WATERVILLE, Maine — A TikTok video shared earlier this month shows Jay Coelho dancing, playfully dropping to the ground and twerking under the figurative weight of Waterville.
Coelho — known as @therealmainemayor on the app — is the actual mayor of Waterville and uses that handle to promote his city through TikTok.
When he isn’t using the short-form video app to entertain himself, Coelho creates content that spreads positivity about his community. His clever approach allows him to interact with city residents and Mainers and to share with viewers from faraway places what Waterville has to offer.
Coelho has even produced videos to help the city recruit police officers and paramedics, and he plans to do it for other departments. He has attracted nearly 29,000 followers, and each week he opens his app surprised to see 500 to 700 new ones, he said.
“Waterville isn’t what people remember, he said. “Ten or 15 years ago, the city was boarded up on Main Street. That’s not it today. It’s an inclusive community that’s growing. Streets are being redone, new businesses are moving to town. There’s a different energy now. We have hope. I want to spread that.”
Coelho — who was elected mayor in November 2020 and began his duties at the start of 2021 — originally joined TikTok because he was curious about what his children were up to online.

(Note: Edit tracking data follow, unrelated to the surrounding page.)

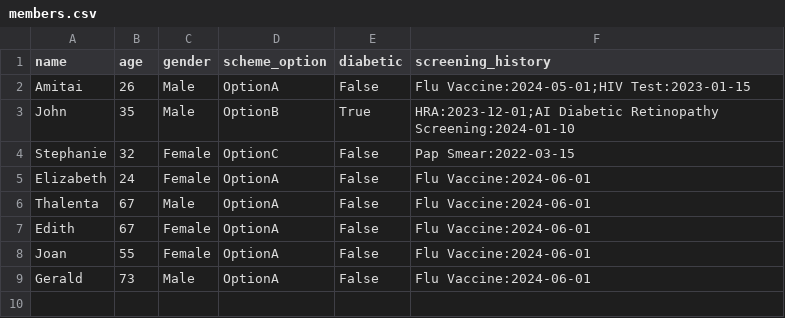
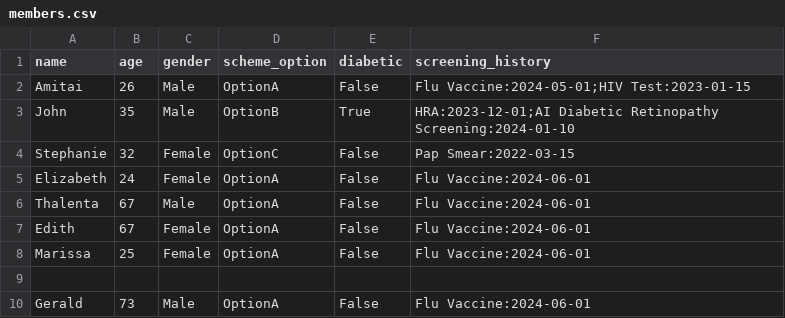
Before and after one commit to amibott/Health-Screening-Dashboard, a CSV file: members.csv, drawn as a sheet.

Commit message:
Update members.csv
Added Marissa

```diff
--- a/members.csv
+++ b/members.csv
@@ -7,3 +7,4 @@ Thalenta,67,Male,OptionA,False,"Flu Vaccine:2024-06-01"
 Edith,67,Female,OptionA,False,"Flu Vaccine:2024-06-01"
-Joan,55,Female,OptionA,False,"Flu Vaccine:2024-06-01"
+Marissa,25,Female,OptionA,False,"Flu Vaccine:2024-06-01"
+
 Gerald,73,Male,OptionA,False,"Flu Vaccine:2024-06-01"
```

He began producing goofy videos, sometimes with his kids, and some content evolved to flaunt his beloved Waterville. Coelho, 44, has worked his way up to posting nearly daily in the past seven or eight months, he said.
Sometimes the videos are purely for laughs — like when he used compressed air to achieve “big hair energy,” resulting in a softer version of his signature spiked hair — and other times they focus on Waterville and its attractions and the life of a Maine mayor.
Viewers will often cheer him on in the comments or inquire about who’s hiring in Waterville. Unsurprisingly, they give him a hard time too.
Coelho also shares messages about race, equality, women’s rights and other topics. When a draft of the U.S. Supreme Court’s ruling on Roe v. Wade leaked, he donned a “Hands off her uterus” T-shirt and said women should be free to make their own choices alongside their doctors.
Coelho also shared a snippet of a City Council meeting where he voiced his support for the LGBTQ community and encouraged its members to get in touch if they needed a safe space.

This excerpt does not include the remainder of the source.